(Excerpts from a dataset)
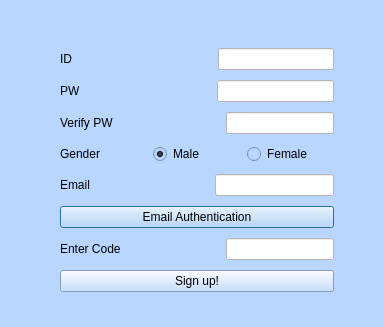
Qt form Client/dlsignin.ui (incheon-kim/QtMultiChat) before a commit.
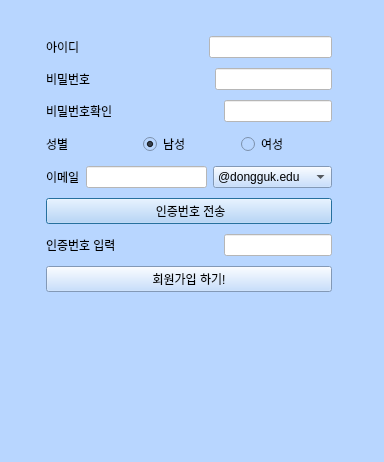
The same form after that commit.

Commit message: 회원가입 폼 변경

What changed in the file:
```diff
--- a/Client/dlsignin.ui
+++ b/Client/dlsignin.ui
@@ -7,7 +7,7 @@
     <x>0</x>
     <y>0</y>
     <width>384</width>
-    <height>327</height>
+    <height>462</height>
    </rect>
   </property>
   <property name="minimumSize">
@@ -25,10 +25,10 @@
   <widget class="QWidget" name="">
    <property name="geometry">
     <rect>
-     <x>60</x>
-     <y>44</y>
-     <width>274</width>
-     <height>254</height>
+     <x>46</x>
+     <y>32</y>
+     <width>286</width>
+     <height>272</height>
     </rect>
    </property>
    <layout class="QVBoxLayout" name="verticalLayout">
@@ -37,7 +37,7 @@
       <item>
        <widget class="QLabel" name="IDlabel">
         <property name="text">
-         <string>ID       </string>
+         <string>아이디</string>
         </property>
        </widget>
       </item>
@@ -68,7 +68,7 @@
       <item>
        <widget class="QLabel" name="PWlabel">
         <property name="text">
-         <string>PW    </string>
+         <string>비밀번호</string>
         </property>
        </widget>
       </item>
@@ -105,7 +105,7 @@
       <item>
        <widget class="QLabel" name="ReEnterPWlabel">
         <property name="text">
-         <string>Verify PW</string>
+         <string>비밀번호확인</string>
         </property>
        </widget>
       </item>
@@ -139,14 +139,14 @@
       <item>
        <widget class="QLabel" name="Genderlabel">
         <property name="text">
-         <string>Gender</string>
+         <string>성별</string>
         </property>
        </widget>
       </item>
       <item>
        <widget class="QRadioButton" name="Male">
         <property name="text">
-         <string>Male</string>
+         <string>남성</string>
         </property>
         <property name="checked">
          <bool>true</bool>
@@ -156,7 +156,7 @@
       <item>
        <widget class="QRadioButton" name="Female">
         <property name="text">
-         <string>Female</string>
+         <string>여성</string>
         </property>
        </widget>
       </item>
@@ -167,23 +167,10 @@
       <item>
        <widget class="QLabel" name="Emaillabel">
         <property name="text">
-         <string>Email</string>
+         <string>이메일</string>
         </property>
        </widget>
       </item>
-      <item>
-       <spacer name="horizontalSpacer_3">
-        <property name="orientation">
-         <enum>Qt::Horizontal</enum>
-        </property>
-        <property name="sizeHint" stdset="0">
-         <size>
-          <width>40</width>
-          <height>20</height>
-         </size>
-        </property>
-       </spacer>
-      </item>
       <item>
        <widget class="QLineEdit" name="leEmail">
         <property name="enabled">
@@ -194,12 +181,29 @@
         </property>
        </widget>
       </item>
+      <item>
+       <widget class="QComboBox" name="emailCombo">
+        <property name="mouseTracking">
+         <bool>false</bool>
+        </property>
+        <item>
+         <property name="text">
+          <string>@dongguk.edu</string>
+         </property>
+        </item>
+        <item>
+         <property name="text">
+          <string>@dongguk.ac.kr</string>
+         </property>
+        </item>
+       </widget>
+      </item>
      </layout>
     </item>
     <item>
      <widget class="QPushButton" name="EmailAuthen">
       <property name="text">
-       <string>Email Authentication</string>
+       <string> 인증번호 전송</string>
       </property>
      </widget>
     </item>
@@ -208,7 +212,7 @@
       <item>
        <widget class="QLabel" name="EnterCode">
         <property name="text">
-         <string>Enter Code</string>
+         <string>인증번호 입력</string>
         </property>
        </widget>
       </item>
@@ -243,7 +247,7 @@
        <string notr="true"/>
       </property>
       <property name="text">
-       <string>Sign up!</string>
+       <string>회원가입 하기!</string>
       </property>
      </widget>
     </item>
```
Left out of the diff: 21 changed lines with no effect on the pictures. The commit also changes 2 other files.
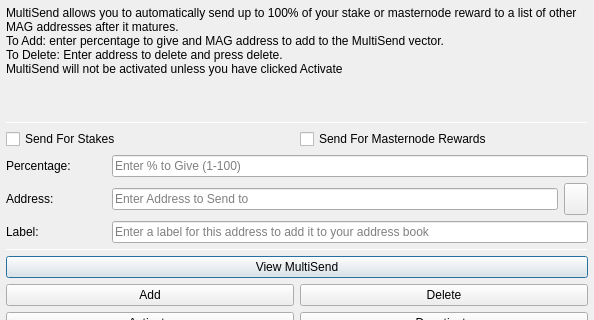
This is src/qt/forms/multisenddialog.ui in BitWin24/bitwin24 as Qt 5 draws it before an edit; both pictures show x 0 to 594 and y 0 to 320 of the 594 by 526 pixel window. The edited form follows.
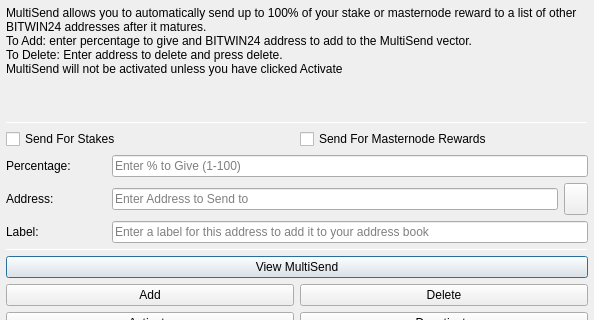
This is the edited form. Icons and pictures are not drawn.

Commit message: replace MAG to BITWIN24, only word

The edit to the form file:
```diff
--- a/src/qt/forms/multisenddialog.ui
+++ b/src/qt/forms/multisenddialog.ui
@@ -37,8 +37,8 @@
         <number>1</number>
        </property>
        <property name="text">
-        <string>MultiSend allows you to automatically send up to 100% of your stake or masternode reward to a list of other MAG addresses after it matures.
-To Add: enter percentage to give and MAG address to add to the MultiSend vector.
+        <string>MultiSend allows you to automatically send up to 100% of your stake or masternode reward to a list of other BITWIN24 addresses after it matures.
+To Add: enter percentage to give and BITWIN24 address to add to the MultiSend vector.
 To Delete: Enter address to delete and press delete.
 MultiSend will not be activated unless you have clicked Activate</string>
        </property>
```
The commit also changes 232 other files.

** WHAT TO PRODUCE **
Print out every entry above without changing a word, and leave out the pictures.

** ANSWER FOR THIS EXERCISE **
Qt form Client/dlsignin.ui (incheon-kim/QtMultiChat) before a commit.
The same form after that commit.

Commit message: 회원가입 폼 변경

What changed in the file:
```diff
--- a/Client/dlsignin.ui
+++ b/Client/dlsignin.ui
@@ -7,7 +7,7 @@
     <x>0</x>
     <y>0</y>
     <width>384</width>
-    <height>327</height>
+    <height>462</height>
    </rect>
   </property>
   <property name="minimumSize">
@@ -25,10 +25,10 @@
   <widget class="QWidget" name="">
    <property name="geometry">
     <rect>
-     <x>60</x>
-     <y>44</y>
-     <width>274</width>
-     <height>254</height>
+     <x>46</x>
+     <y>32</y>
+     <width>286</width>
+     <height>272</height>
     </rect>
    </property>
    <layout class="QVBoxLayout" name="verticalLayout">
@@ -37,7 +37,7 @@
       <item>
        <widget class="QLabel" name="IDlabel">
         <property name="text">
-         <string>ID       </string>
+         <string>아이디</string>
         </property>
        </widget>
       </item>
@@ -68,7 +68,7 @@
       <item>
        <widget class="QLabel" name="PWlabel">
         <property name="text">
-         <string>PW    </string>
+         <string>비밀번호</string>
         </property>
        </widget>
       </item>
@@ -105,7 +105,7 @@
       <item>
        <widget class="QLabel" name="ReEnterPWlabel">
         <property name="text">
-         <string>Verify PW</string>
+         <string>비밀번호확인</string>
         </property>
        </widget>
       </item>
@@ -139,14 +139,14 @@
       <item>
        <widget class="QLabel" name="Genderlabel">
         <property name="text">
-         <string>Gender</string>
+         <string>성별</string>
         </property>
        </widget>
       </item>
       <item>
        <widget class="QRadioButton" name="Male">
         <property name="text">
-         <string>Male</string>
+         <string>남성</string>
         </property>
         <property name="checked">
          <bool>true</bool>
@@ -156,7 +156,7 @@
       <item>
        <widget class="QRadioButton" name="Female">
         <property name="text">
-         <string>Female</string>
+         <string>여성</string>
         </property>
        </widget>
       </item>
@@ -167,23 +167,10 @@
       <item>
        <widget class="QLabel" name="Emaillabel">
         <property name="text">
-         <string>Email</string>
+         <string>이메일</string>
         </property>
        </widget>
       </item>
-      <item>
-       <spacer name="horizontalSpacer_3">
-        <property name="orientation">
-         <enum>Qt::Horizontal</enum>
-        </property>
-        <property name="sizeHint" stdset="0">
-         <size>
-          <width>40</width>
-          <height>20</height>
-         </size>
-        </property>
-       </spacer>
-      </item>
       <item>
        <widget class="QLineEdit" name="leEmail">
         <property name="enabled">
@@ -194,12 +181,29 @@
         </property>
        </widget>
       </item>
+      <item>
+       <widget class="QComboBox" name="emailCombo">
+        <property name="mouseTracking">
+         <bool>false</bool>
+        </property>
+        <item>
+         <property name="text">
+          <string>@dongguk.edu</string>
+         </property>
+        </item>
+        <item>
+         <property name="text">
+          <string>@dongguk.ac.kr</string>
+         </property>
+        </item>
+       </widget>
+      </item>
      </layout>
     </item>
     <item>
      <widget class="QPushButton" name="EmailAuthen">
       <property name="text">
-       <string>Email Authentication</string>
+       <string> 인증번호 전송</string>
       </property>
      </widget>
     </item>
@@ -208,7 +212,7 @@
       <item>
        <widget class="QLabel" name="EnterCode">
         <property name="text">
-         <string>Enter Code</string>
+         <string>인증번호 입력</string>
         </property>
        </widget>
       </item>
@@ -243,7 +247,7 @@
        <string notr="true"/>
       </property>
       <property name="text">
-       <string>Sign up!</string>
+       <string>회원가입 하기!</string>
       </property>
      </widget>
     </item>
```
Left out of the diff: 21 changed lines with no effect on the pictures. The commit also changes 2 other files.
This is src/qt/forms/multisenddialog.ui in BitWin24/bitwin24 as Qt 5 draws it before an edit; both pictures show x 0 to 594 and y 0 to 320 of the 594 by 526 pixel window. The edited form follows.
This is the edited form. Icons and pictures are not drawn.

Commit message: replace MAG to BITWIN24, only word

The edit to the form file:
```diff
--- a/src/qt/forms/multisenddialog.ui
+++ b/src/qt/forms/multisenddialog.ui
@@ -37,8 +37,8 @@
         <number>1</number>
        </property>
        <property name="text">
-        <string>MultiSend allows you to automatically send up to 100% of your stake or masternode reward to a list of other MAG addresses after it matures.
-To Add: enter percentage to give and MAG address to add to the MultiSend vector.
+        <string>MultiSend allows you to automatically send up to 100% of your stake or masternode reward to a list of other BITWIN24 addresses after it matures.
+To Add: enter percentage to give and BITWIN24 address to add to the MultiSend vector.
 To Delete: Enter address to delete and press delete.
 MultiSend will not be activated unless you have clicked Activate</string>
        </property>
```
The commit also changes 232 other files.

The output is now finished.